Despite the name "National Forest," this 116,000-acre national preserve is largely a representation of the Nebraska Sandhills prairies. There is year-round camping available at Steer Creek Campground, which has 23 sites, eight horse corrals, and a 1-mile nature hiking loop. Visitors enjoy horseback riding, mountain biking, hiking, fishing, hunting, cross-country skiing, and photographing wildflowers. Nearby, the Niobrara River Canoe Launch is a day-use site for launching small watercraft, and you can also fish in the Merritt Reservoir.
The Blue Jay Trail loops around in a circle, beginning and ending at the Steer Creek Campground at the southern end of the Samuel R. McKelvie National Forest. The trail follows Steer Creek for part of its path and winds around several sandy dunes that are covered with pine trees. While on the trail, you can see various species of birds, and in the spring and summer, there are abundant wildflowers.
Length: 1 mile
Snake River Falls is a popular destination in the Nebraska Sandhills. The Snake River Falls cascade into a canyon and flow down into the Niobrara River. The falls are located at the eastern border of the Samuel R. McKelvie National Forest and are on private land. Public access is between the hours of 9:00 a.m. and 5:00 p.m. for a small fee at a drop box, but there are no restrooms or potable water.
Length: 1 mile
The Cowboy Trail is a long trail that travels from Norfolk to Valentine in north-central Nebraska for a total length of 195 miles. The trail is created from an old railroad line that is no longer in use and is a "rails to trails" trailway. The trail parallels US 20 and US 275 and features a variety of landscapes: the valleys of the Niobrara River, the sandhills, Long Pine Creek, the Elkhorn River, and Pine Ridge.
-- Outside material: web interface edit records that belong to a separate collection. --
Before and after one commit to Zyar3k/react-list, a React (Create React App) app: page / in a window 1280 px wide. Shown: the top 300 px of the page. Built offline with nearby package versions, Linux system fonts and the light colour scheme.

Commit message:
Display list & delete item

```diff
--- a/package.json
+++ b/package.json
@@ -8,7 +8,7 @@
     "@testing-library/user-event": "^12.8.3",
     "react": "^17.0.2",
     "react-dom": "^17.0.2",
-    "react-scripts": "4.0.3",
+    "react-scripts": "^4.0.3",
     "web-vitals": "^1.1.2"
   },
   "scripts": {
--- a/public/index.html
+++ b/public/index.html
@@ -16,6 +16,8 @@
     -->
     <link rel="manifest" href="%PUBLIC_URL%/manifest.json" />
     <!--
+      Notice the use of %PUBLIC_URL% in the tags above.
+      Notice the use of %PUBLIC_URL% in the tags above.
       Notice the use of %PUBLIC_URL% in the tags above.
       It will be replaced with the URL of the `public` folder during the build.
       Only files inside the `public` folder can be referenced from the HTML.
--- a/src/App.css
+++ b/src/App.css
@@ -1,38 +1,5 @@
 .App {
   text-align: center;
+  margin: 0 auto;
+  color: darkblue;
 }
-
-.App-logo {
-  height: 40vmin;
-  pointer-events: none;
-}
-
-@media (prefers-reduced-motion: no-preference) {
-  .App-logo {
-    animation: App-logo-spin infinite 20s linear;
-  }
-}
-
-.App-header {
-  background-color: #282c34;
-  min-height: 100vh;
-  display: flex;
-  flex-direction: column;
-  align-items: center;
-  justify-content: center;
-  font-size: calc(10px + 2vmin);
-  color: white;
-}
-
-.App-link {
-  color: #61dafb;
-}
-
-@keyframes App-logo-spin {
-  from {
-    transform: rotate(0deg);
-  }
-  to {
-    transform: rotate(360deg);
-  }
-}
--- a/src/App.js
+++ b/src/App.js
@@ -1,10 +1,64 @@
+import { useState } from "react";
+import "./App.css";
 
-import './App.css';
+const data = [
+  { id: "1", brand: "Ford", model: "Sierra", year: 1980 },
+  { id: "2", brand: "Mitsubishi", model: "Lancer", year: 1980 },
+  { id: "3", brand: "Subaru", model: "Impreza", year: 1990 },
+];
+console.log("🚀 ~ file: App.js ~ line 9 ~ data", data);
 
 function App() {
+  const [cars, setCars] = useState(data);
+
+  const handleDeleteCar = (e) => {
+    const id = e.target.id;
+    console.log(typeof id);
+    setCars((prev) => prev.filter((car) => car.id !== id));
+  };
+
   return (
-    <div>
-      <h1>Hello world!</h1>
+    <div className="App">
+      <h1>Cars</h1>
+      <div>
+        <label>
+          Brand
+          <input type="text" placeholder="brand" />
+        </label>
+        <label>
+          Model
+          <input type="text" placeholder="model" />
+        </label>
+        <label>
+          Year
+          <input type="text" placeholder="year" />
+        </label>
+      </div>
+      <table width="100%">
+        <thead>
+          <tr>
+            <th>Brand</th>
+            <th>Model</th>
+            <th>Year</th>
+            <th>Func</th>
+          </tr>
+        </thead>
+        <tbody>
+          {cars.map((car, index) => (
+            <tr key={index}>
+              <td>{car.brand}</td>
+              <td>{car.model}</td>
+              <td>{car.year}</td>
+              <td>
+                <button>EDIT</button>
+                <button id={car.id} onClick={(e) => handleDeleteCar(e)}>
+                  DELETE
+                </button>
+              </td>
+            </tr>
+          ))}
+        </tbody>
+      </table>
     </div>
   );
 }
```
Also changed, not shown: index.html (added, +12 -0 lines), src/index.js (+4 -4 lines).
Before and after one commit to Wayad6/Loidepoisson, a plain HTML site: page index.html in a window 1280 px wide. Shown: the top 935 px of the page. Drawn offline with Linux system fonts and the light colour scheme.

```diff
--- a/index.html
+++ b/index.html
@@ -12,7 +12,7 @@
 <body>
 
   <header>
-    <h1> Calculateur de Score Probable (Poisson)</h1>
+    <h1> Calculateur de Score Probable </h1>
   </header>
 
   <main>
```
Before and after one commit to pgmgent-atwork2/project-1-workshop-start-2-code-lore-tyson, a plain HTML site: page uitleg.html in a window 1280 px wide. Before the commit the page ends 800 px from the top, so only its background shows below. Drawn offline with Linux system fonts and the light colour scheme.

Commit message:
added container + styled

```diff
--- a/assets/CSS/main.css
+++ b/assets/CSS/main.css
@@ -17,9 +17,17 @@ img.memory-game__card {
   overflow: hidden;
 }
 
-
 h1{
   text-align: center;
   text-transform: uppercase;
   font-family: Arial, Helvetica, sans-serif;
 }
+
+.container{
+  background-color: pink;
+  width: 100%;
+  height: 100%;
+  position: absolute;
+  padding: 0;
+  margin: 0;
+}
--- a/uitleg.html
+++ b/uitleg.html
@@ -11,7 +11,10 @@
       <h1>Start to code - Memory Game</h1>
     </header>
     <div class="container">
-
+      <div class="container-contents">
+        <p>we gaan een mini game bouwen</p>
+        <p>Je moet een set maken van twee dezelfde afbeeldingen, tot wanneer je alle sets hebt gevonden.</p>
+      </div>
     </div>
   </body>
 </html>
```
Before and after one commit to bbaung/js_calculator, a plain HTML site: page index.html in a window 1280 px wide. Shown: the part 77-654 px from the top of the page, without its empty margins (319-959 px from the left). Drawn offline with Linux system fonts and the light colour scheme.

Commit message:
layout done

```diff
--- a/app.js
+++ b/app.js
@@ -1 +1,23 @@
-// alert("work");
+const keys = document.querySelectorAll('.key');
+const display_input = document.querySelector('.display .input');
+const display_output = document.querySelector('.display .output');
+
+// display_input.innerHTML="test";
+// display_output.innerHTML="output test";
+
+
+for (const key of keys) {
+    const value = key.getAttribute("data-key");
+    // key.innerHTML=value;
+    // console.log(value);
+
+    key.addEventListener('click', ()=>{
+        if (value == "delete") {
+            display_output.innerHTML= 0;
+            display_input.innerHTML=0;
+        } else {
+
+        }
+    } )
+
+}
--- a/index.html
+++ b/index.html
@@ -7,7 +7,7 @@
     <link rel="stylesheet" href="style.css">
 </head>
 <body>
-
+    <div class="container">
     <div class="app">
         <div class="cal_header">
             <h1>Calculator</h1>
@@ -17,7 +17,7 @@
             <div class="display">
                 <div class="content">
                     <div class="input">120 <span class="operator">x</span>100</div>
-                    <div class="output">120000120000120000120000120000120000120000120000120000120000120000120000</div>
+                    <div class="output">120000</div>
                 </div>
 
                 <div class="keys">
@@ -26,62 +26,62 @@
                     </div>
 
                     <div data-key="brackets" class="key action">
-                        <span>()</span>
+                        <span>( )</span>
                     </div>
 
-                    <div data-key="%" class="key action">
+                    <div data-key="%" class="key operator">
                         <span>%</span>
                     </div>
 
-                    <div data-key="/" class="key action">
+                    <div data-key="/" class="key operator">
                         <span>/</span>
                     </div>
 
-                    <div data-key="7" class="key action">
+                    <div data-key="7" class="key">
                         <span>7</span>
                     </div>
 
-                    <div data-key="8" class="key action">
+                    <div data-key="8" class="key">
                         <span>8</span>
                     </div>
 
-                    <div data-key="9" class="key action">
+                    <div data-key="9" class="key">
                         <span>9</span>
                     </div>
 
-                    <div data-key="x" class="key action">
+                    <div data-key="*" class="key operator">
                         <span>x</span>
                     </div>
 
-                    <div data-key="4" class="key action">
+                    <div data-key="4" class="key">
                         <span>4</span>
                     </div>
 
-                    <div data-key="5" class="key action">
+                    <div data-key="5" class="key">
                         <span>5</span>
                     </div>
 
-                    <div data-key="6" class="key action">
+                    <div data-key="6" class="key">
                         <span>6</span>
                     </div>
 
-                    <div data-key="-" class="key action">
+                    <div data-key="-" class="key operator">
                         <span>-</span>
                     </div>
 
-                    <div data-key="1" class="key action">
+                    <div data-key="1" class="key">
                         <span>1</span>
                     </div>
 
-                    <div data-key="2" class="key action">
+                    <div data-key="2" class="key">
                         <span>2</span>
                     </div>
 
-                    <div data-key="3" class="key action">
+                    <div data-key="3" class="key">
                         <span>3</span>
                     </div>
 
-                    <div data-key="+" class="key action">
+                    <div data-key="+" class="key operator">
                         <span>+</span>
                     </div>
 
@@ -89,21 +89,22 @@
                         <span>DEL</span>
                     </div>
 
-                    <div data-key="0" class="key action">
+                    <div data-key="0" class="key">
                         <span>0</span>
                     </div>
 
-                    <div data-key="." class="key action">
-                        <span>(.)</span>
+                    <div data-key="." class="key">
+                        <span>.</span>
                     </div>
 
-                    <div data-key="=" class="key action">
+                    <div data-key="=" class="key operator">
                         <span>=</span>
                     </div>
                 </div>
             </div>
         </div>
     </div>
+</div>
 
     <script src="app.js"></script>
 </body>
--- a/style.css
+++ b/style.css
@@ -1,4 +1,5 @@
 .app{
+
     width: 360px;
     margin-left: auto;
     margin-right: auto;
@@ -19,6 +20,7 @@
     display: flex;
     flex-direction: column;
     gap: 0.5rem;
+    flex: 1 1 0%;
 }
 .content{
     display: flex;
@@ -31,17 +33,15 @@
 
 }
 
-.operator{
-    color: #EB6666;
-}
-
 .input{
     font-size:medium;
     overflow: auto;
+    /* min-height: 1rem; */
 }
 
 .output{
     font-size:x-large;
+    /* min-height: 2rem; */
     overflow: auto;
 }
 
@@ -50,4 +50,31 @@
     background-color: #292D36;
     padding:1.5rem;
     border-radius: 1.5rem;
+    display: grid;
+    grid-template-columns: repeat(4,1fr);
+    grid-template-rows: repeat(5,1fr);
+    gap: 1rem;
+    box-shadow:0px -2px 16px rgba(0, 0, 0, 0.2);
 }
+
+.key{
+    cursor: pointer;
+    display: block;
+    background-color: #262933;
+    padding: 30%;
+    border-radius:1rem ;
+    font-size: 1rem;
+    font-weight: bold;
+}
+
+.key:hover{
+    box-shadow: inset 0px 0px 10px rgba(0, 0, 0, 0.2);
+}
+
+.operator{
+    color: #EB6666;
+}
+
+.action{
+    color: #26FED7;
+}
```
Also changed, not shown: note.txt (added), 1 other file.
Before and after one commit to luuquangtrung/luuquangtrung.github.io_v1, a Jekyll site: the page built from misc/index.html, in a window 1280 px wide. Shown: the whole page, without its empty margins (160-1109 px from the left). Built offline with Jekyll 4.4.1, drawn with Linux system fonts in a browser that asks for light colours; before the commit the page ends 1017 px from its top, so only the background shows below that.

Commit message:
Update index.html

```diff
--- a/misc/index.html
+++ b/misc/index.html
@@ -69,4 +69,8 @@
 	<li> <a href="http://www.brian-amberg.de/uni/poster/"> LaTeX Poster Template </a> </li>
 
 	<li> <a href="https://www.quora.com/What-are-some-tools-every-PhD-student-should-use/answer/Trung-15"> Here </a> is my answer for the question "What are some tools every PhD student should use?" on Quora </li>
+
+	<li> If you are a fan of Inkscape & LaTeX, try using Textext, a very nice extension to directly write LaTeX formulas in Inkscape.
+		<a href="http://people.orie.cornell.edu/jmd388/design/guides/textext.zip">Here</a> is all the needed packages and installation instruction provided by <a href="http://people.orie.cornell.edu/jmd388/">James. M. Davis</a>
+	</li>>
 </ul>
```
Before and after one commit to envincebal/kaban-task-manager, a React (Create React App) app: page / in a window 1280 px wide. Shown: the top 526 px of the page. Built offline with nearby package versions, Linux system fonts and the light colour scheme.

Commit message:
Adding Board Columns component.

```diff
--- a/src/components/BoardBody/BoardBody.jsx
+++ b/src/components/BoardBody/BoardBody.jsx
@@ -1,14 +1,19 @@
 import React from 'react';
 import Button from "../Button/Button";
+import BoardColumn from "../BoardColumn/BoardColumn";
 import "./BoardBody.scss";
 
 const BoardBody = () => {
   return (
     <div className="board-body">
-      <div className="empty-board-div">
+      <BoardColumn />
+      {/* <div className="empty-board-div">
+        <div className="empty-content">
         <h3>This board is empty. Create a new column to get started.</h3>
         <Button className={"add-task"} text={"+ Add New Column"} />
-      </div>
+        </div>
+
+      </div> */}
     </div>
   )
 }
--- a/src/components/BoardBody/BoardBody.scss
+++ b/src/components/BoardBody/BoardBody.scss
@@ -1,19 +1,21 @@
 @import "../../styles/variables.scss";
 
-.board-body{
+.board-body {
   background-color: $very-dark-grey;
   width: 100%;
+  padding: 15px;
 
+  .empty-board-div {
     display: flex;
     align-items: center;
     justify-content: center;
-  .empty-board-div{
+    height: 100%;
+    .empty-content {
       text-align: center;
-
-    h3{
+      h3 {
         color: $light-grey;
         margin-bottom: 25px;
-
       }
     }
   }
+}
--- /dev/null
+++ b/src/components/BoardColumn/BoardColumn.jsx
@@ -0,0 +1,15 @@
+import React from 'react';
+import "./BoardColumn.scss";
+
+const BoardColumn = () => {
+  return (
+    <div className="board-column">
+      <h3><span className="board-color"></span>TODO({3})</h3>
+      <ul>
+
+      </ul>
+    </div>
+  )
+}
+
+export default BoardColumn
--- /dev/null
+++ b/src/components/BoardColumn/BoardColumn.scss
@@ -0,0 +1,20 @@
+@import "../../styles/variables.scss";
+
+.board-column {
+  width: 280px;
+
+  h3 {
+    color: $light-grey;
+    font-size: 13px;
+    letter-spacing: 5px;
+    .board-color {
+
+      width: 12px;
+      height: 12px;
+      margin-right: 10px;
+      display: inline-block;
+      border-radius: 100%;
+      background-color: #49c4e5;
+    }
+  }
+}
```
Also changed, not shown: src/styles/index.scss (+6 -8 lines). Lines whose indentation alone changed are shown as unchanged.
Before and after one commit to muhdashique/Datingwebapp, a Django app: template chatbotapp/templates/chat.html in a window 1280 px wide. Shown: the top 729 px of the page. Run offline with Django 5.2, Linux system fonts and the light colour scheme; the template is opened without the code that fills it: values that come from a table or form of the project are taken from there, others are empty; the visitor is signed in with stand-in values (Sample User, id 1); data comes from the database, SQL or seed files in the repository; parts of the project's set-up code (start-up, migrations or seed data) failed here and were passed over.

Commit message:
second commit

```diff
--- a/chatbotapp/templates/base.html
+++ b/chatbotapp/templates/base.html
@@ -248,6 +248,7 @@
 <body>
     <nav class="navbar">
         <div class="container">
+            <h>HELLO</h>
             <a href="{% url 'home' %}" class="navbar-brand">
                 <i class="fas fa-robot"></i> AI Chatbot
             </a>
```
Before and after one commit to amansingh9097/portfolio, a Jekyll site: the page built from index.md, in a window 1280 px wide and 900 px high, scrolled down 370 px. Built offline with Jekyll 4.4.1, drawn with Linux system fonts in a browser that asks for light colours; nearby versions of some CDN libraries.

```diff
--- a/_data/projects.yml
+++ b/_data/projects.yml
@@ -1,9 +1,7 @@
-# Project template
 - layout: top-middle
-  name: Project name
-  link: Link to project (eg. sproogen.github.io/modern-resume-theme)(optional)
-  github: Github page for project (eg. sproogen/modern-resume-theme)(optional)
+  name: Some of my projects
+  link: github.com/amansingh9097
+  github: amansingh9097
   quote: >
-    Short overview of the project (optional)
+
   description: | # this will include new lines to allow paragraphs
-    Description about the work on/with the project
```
One of the most spectacular views along the trail is the trestle that crosses the Niobrara River just outside of Valentine. It is a quarter-mile long and is 150 feet above the river. State officials plan on extending the Cowboy Trail to the city of Chadron to the west.
Length: 195 miles
Intensity: Moderate to Difficult
Popular uses of the forest include hunting, fishing, horseback riding, camping, and bird watching. Hunting is allowed within the appropriate seasons across Nebraska's national forests. Hunting opportunities are available across the Nebraska National Forests. Hunting seasons, permits, and rules are managed by Nebraska Game and Parks. There are many opportunities to fish throughout the national forest for species like trout, perch, northern pike, and crappie.
You will find pronghorn antelopes, mule deer, white-tailed deer, coyotes, and foxes within the Samuel R. McKelvie National Forest. There are around 150 species of birds known to inhabit the forest, including pheasant, grouse, hawk, and wild turkey.
Geocaching is allowed in any national forest. The Merritt Reservoir is nearby and provides exceptional stargazing on clear nights.
Address: 25 North Main Street, Chadron, NE 69337
Fee: Day Use Fee $0
There are many outdoor recreational activities available within the Samuel R. McKelvie National Forest in north-central Nebraska. The habitats are varied and include prairies, forests, lakes, and rivers. Visitors can have fun on the water and on land equally during all seasons. The national forest is large and is close to several interesting sites, like the Black Hills of South Dakota and the Niobrara River in northern Nebraska. Taking an RV road trip is a prime way to see and to fully experience all that the Samuel R. McKelvie National Forest has to offer.